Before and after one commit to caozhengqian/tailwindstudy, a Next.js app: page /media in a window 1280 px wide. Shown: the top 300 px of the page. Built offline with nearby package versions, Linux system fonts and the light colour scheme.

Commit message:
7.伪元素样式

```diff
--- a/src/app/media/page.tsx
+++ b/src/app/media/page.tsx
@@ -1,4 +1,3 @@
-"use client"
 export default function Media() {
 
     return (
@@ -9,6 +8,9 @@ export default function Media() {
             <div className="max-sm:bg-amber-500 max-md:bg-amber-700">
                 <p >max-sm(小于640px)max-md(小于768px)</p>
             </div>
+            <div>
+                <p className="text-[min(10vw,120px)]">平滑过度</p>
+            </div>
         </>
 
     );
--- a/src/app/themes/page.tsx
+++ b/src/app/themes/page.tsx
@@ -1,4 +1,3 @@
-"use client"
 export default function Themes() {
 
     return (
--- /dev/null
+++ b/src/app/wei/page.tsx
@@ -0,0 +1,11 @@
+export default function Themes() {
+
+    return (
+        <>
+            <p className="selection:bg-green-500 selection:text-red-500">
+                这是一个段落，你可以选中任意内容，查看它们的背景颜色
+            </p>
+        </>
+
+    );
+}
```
# # # #
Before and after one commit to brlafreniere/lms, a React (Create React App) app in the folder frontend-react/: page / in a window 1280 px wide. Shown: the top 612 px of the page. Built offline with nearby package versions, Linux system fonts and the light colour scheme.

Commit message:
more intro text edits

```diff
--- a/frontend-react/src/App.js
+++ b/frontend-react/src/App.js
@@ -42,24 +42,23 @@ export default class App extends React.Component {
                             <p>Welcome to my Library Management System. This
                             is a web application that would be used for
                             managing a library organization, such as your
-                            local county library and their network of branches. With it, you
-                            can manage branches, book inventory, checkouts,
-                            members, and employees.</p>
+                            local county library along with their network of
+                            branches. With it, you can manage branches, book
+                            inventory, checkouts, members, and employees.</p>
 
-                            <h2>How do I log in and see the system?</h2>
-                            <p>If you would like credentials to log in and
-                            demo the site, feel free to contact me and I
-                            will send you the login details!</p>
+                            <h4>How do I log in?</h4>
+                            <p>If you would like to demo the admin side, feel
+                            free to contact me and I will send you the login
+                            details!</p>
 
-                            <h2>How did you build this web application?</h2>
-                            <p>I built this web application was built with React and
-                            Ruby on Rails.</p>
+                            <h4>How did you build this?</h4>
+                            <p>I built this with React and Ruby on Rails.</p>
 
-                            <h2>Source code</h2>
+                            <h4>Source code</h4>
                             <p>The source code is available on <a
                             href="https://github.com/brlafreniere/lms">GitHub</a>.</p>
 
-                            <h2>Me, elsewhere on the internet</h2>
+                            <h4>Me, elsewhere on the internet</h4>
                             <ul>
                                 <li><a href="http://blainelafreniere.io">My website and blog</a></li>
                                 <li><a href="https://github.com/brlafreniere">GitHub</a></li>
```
# # # #
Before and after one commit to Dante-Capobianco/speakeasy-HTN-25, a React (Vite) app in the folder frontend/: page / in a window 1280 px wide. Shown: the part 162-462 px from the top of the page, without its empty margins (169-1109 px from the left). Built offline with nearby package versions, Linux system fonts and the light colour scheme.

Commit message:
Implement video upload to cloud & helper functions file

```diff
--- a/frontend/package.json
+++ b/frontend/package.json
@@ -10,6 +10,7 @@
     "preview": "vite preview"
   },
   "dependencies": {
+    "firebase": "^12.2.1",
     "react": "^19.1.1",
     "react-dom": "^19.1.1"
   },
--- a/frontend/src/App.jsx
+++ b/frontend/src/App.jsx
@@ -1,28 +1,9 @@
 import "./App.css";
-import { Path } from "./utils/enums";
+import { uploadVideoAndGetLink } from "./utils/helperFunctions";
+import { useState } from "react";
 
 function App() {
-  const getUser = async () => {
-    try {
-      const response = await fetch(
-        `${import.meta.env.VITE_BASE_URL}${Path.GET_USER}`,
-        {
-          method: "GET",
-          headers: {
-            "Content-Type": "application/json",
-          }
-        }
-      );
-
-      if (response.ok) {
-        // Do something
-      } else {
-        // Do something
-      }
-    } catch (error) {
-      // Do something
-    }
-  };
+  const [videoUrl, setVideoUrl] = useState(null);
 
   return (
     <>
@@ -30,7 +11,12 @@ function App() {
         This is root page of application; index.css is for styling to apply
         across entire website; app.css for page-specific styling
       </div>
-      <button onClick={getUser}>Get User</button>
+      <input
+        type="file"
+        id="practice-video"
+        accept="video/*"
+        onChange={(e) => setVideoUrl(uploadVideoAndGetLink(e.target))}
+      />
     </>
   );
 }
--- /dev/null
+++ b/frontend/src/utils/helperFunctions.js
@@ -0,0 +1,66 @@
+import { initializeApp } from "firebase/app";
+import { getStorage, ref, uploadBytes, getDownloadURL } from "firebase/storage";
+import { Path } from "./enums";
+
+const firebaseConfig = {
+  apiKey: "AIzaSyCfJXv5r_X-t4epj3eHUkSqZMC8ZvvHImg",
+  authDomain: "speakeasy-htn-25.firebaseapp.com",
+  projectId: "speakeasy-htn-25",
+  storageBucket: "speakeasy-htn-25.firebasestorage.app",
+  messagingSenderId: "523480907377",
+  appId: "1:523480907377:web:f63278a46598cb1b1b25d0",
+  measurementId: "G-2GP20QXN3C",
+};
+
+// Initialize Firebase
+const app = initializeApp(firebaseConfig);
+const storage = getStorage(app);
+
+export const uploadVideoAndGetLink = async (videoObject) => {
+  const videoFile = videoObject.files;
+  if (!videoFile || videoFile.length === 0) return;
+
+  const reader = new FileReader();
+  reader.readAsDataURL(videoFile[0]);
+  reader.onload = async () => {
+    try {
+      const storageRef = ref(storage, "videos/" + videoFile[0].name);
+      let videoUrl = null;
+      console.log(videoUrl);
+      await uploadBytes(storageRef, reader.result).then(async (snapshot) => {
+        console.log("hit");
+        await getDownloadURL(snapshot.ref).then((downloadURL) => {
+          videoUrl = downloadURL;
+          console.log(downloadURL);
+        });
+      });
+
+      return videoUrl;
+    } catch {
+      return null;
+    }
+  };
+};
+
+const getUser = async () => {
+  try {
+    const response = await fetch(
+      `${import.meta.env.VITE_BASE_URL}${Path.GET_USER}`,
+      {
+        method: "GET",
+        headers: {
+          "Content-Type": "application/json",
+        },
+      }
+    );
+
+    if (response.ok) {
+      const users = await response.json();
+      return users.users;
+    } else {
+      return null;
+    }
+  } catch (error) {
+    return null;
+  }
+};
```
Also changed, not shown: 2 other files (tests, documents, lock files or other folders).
# # # #
# Work item
From the records, copy out each line that includes the string "reader".

# Solution to the problem
+  const reader = new FileReader();
+  reader.readAsDataURL(videoFile[0]);
+  reader.onload = async () => {
+      await uploadBytes(storageRef, reader.result).then(async (snapshot) => {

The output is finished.